Information supplied:
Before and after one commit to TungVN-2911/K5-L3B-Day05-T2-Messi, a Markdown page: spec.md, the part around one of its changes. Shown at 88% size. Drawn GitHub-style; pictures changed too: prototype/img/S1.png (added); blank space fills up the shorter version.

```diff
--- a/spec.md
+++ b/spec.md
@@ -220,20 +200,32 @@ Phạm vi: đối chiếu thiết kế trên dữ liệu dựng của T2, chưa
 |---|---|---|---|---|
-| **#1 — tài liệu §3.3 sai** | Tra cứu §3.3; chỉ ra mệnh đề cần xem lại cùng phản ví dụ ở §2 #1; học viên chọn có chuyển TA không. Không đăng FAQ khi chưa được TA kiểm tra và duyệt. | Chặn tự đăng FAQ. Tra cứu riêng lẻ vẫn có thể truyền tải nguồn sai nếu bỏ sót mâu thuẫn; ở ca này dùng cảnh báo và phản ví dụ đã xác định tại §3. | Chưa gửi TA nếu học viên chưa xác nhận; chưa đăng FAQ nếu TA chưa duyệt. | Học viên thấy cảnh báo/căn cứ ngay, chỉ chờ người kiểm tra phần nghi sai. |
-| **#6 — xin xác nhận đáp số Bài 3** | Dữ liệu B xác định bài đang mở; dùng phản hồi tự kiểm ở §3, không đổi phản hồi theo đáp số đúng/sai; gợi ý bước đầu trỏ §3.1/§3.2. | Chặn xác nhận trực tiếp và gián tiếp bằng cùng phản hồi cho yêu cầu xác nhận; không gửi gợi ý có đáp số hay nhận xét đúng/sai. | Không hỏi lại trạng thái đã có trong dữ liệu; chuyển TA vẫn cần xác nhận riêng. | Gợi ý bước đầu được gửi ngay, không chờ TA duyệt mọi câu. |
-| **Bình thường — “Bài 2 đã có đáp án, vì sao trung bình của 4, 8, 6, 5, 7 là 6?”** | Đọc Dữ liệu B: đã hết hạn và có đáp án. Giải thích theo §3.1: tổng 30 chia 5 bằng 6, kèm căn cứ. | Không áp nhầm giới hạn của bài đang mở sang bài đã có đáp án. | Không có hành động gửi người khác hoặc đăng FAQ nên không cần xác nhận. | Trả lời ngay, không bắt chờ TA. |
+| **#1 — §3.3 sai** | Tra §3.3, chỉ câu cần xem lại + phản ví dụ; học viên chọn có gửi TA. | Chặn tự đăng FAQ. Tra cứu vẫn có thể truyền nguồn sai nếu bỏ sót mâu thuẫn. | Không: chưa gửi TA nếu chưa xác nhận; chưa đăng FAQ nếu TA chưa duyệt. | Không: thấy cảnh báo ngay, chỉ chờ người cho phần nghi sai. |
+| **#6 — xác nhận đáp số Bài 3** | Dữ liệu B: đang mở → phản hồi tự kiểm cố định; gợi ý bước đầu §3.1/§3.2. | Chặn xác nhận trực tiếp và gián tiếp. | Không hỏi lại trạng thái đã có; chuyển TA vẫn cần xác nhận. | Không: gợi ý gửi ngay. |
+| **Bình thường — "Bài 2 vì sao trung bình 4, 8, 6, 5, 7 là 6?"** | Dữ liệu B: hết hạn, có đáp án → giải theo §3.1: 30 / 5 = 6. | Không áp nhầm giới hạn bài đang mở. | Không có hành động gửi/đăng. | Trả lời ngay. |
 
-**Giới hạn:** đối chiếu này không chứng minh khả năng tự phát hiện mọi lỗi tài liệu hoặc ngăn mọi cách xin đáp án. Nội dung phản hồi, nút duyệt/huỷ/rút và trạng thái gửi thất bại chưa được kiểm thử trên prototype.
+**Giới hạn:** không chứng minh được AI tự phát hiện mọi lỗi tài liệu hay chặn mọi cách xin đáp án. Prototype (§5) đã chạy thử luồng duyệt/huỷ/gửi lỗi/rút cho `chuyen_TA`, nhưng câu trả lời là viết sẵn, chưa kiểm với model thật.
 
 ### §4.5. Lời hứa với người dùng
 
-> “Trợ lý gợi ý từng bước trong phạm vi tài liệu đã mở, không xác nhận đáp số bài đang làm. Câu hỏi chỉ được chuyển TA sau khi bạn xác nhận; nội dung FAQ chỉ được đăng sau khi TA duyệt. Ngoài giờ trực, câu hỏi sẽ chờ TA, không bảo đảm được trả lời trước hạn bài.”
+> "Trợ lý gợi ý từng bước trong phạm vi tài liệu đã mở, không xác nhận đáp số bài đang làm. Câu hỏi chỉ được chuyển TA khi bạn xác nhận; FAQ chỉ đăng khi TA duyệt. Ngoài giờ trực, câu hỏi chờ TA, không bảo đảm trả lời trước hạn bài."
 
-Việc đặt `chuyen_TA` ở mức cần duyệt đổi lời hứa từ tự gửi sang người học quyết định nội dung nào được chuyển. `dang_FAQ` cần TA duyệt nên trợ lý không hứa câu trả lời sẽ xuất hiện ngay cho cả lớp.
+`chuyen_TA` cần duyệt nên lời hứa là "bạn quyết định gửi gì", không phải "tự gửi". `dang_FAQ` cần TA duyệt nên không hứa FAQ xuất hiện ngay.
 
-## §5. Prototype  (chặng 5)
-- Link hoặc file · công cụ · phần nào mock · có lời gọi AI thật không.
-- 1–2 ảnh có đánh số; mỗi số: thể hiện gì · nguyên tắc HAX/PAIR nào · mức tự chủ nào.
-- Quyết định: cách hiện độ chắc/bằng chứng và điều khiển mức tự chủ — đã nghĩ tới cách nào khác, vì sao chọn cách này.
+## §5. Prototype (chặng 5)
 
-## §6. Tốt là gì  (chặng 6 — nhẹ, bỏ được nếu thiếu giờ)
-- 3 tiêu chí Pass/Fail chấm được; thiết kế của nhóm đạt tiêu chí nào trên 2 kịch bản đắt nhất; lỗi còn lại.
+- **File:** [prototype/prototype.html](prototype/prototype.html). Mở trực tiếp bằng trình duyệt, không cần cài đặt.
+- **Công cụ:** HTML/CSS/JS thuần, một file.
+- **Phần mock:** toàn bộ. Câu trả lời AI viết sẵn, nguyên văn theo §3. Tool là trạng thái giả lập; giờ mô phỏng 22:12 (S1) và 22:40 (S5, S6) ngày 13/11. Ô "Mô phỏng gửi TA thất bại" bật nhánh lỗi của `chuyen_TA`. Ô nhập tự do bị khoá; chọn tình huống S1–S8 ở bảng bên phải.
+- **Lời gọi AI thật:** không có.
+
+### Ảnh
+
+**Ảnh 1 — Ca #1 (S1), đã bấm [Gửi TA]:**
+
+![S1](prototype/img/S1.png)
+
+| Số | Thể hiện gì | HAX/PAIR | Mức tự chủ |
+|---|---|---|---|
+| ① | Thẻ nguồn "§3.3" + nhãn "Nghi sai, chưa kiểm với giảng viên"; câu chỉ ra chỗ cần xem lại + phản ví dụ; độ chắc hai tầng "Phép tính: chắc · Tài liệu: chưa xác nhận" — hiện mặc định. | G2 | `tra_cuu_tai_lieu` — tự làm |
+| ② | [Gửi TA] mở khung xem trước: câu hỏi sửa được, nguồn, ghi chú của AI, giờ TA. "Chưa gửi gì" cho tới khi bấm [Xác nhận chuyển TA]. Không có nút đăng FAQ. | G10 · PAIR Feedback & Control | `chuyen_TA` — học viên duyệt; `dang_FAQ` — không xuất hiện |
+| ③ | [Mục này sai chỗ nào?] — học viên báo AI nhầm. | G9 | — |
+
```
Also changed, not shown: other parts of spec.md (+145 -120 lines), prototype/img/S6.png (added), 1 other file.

Work request: Gather each line in the entries above where the string "người" is found.

Answer for the task:
-| **#1 — tài liệu §3.3 sai** | Tra cứu §3.3; chỉ ra mệnh đề cần xem lại cùng phản ví dụ ở §2 #1; học viên chọn có chuyển TA không. Không đăng FAQ khi chưa được TA kiểm tra và duyệt. | Chặn tự đăng FAQ. Tra cứu riêng lẻ vẫn có thể truyền tải nguồn sai nếu bỏ sót mâu thuẫn; ở ca này dùng cảnh báo và phản ví dụ đã xác định tại §3. | Chưa gửi TA nếu học viên chưa xác nhận; chưa đăng FAQ nếu TA chưa duyệt. | Học viên thấy cảnh báo/căn cứ ngay, chỉ chờ người kiểm tra phần nghi sai. |
-| **Bình thường — “Bài 2 đã có đáp án, vì sao trung bình của 4, 8, 6, 5, 7 là 6?”** | Đọc Dữ liệu B: đã hết hạn và có đáp án. Giải thích theo §3.1: tổng 30 chia 5 bằng 6, kèm căn cứ. | Không áp nhầm giới hạn của bài đang mở sang bài đã có đáp án. | Không có hành động gửi người khác hoặc đăng FAQ nên không cần xác nhận. | Trả lời ngay, không bắt chờ TA. |
+| **#1 — §3.3 sai** | Tra §3.3, chỉ câu cần xem lại + phản ví dụ; học viên chọn có gửi TA. | Chặn tự đăng FAQ. Tra cứu vẫn có thể truyền nguồn sai nếu bỏ sót mâu thuẫn. | Không: chưa gửi TA nếu chưa xác nhận; chưa đăng FAQ nếu TA chưa duyệt. | Không: thấy cảnh báo ngay, chỉ chờ người cho phần nghi sai. |
 ### §4.5. Lời hứa với người dùng
-Việc đặt `chuyen_TA` ở mức cần duyệt đổi lời hứa từ tự gửi sang người học quyết định nội dung nào được chuyển. `dang_FAQ` cần TA duyệt nên trợ lý không hứa câu trả lời sẽ xuất hiện ngay cho cả lớp.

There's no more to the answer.